*Try it*.
Using the entries that follow, give the number of lines containing the string "Quantidade". Write nothing besides that number.

[Edit tracking data]
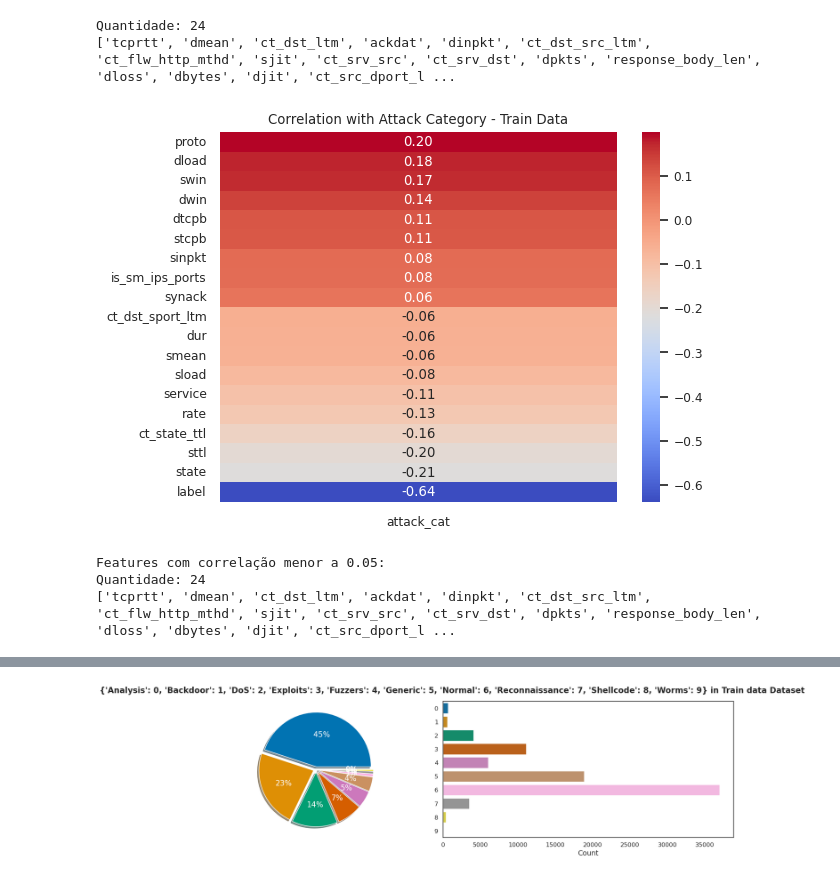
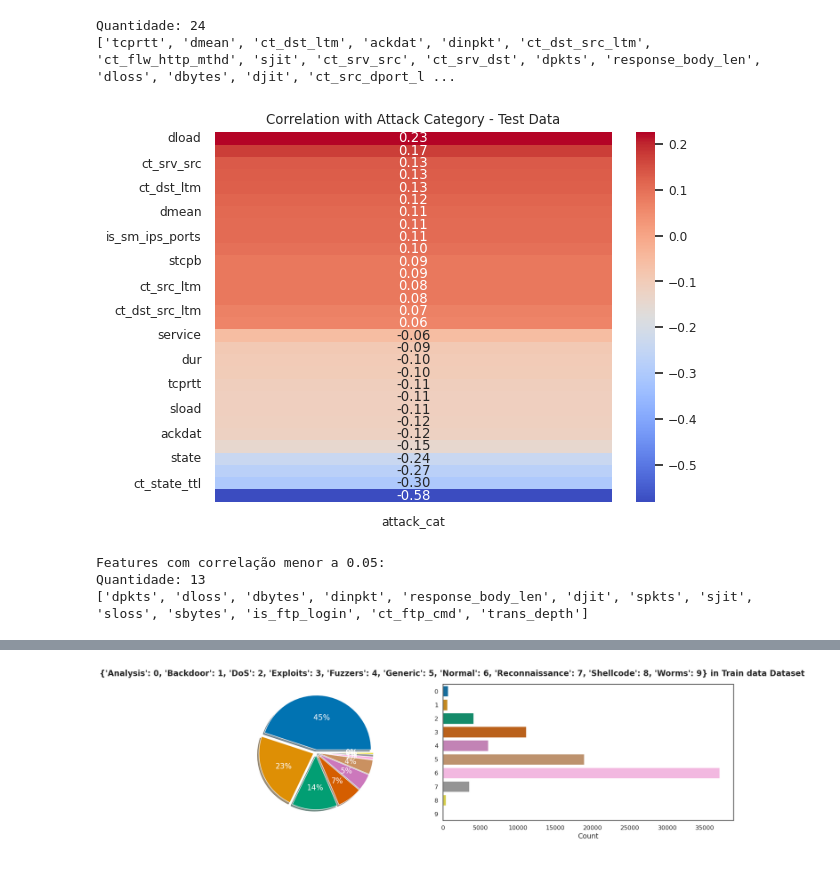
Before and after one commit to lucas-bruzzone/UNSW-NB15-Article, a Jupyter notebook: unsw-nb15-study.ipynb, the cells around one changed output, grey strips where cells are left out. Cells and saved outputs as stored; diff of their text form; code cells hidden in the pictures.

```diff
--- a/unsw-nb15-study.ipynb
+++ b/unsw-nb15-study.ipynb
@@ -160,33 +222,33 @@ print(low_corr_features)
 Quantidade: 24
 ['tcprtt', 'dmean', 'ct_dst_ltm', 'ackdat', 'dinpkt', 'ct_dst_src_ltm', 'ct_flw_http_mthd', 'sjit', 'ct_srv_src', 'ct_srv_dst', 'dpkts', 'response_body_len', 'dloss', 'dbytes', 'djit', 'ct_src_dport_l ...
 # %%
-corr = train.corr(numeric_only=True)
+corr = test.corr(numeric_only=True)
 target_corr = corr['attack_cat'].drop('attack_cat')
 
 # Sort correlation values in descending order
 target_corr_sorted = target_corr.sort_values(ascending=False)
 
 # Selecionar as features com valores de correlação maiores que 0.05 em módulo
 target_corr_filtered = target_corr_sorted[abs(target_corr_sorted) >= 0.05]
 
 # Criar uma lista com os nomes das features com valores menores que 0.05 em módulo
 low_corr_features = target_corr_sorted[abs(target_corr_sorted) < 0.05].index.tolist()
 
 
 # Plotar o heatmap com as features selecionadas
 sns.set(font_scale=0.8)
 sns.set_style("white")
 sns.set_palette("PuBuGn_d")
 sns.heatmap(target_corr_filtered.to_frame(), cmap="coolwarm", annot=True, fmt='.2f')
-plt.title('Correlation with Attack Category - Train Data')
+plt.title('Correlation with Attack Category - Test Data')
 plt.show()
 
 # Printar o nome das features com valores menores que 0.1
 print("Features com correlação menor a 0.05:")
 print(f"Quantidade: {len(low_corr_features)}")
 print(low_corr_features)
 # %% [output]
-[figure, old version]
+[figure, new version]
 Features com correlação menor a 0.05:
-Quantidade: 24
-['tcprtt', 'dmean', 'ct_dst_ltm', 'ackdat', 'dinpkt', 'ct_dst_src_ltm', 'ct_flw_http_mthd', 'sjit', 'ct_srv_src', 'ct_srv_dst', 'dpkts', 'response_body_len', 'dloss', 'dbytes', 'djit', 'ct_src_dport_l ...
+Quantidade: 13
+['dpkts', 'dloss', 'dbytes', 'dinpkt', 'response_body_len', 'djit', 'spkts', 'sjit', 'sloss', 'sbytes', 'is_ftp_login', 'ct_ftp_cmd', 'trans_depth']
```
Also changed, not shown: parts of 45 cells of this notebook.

*Output*.
4